## Problem to solve:
Please give back every entry in full, word for word, but none of the pictures.

***** Excerpted data

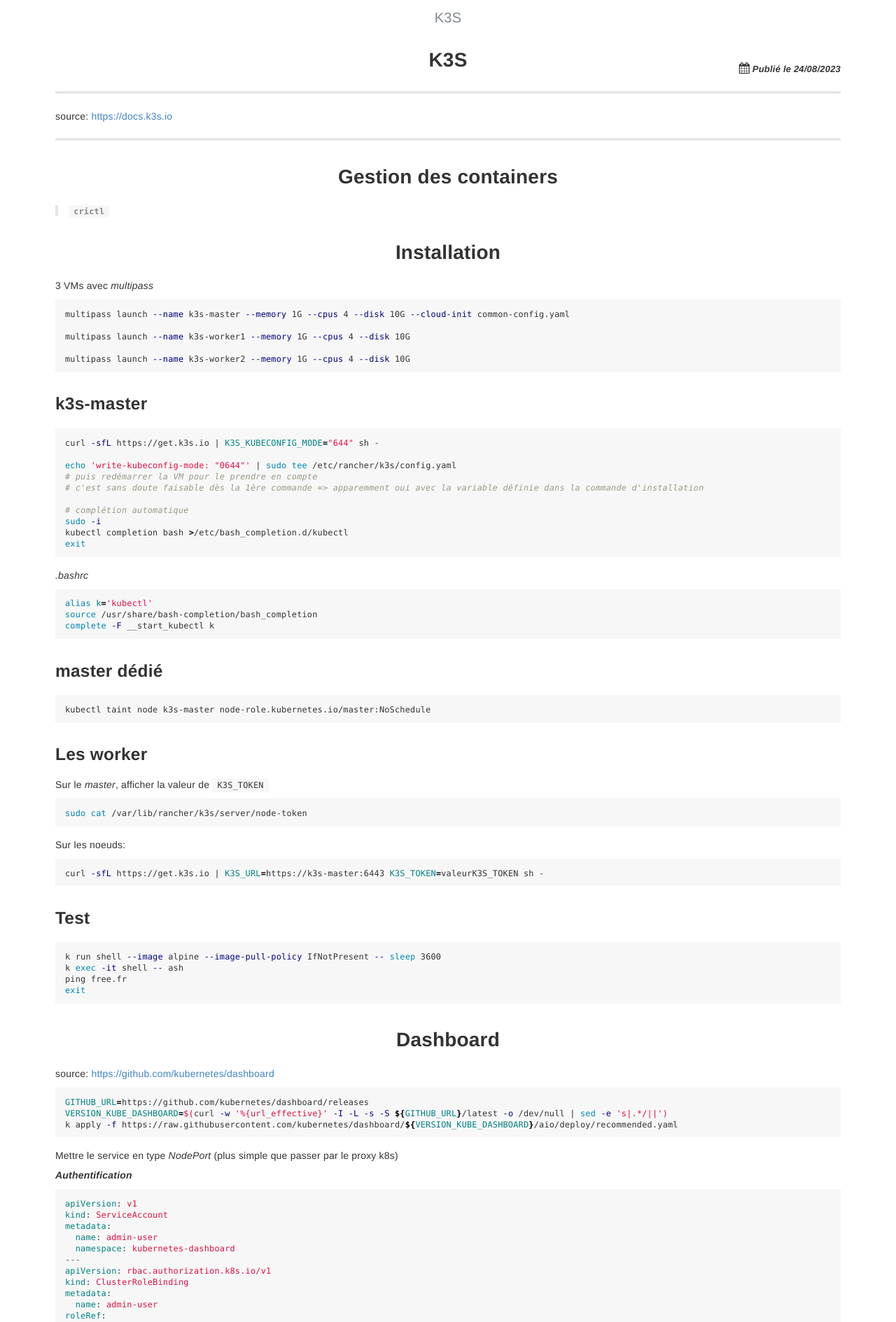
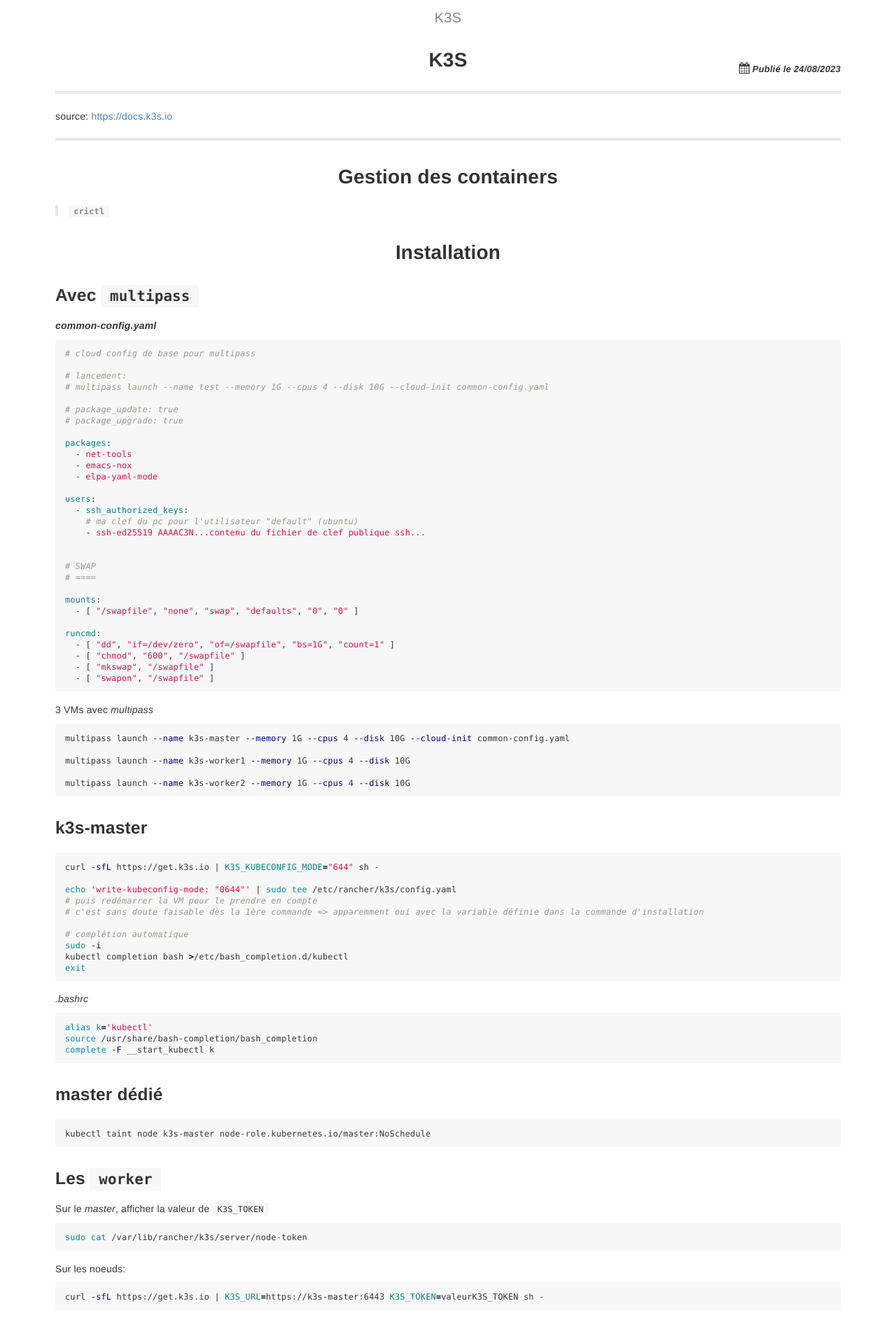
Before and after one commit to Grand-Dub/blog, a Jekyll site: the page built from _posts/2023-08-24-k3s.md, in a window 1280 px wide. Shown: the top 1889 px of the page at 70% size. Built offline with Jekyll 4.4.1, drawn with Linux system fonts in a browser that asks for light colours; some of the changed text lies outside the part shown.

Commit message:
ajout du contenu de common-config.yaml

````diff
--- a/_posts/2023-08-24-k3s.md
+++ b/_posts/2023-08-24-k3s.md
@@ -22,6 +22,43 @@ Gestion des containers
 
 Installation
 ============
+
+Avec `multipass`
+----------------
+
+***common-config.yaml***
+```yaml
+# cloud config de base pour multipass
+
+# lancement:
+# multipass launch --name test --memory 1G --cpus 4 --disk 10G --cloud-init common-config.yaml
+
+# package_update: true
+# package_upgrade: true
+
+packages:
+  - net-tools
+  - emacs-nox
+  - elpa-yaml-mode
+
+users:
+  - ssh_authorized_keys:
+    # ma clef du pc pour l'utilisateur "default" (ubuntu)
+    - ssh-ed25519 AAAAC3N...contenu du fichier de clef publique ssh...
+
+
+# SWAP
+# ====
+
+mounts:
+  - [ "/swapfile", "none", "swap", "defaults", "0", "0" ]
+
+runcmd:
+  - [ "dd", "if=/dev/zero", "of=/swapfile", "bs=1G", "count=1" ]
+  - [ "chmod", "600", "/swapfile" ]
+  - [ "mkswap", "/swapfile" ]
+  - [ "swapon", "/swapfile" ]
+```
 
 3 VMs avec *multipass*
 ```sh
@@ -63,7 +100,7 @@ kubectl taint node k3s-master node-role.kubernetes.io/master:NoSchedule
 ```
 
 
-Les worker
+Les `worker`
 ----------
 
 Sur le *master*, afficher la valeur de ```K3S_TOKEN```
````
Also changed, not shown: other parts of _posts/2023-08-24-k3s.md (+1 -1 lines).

**********

## Task result:
Before and after one commit to Grand-Dub/blog, a Jekyll site: the page built from _posts/2023-08-24-k3s.md, in a window 1280 px wide. Shown: the top 1889 px of the page at 70% size. Built offline with Jekyll 4.4.1, drawn with Linux system fonts in a browser that asks for light colours; some of the changed text lies outside the part shown.

Commit message:
ajout du contenu de common-config.yaml

````diff
--- a/_posts/2023-08-24-k3s.md
+++ b/_posts/2023-08-24-k3s.md
@@ -22,6 +22,43 @@ Gestion des containers
 
 Installation
 ============
+
+Avec `multipass`
+----------------
+
+***common-config.yaml***
+```yaml
+# cloud config de base pour multipass
+
+# lancement:
+# multipass launch --name test --memory 1G --cpus 4 --disk 10G --cloud-init common-config.yaml
+
+# package_update: true
+# package_upgrade: true
+
+packages:
+  - net-tools
+  - emacs-nox
+  - elpa-yaml-mode
+
+users:
+  - ssh_authorized_keys:
+    # ma clef du pc pour l'utilisateur "default" (ubuntu)
+    - ssh-ed25519 AAAAC3N...contenu du fichier de clef publique ssh...
+
+
+# SWAP
+# ====
+
+mounts:
+  - [ "/swapfile", "none", "swap", "defaults", "0", "0" ]
+
+runcmd:
+  - [ "dd", "if=/dev/zero", "of=/swapfile", "bs=1G", "count=1" ]
+  - [ "chmod", "600", "/swapfile" ]
+  - [ "mkswap", "/swapfile" ]
+  - [ "swapon", "/swapfile" ]
+```
 
 3 VMs avec *multipass*
 ```sh
@@ -63,7 +100,7 @@ kubectl taint node k3s-master node-role.kubernetes.io/master:NoSchedule
 ```
 
 
-Les worker
+Les `worker`
 ----------
 
 Sur le *master*, afficher la valeur de ```K3S_TOKEN```
````
Also changed, not shown: other parts of _posts/2023-08-24-k3s.md (+1 -1 lines).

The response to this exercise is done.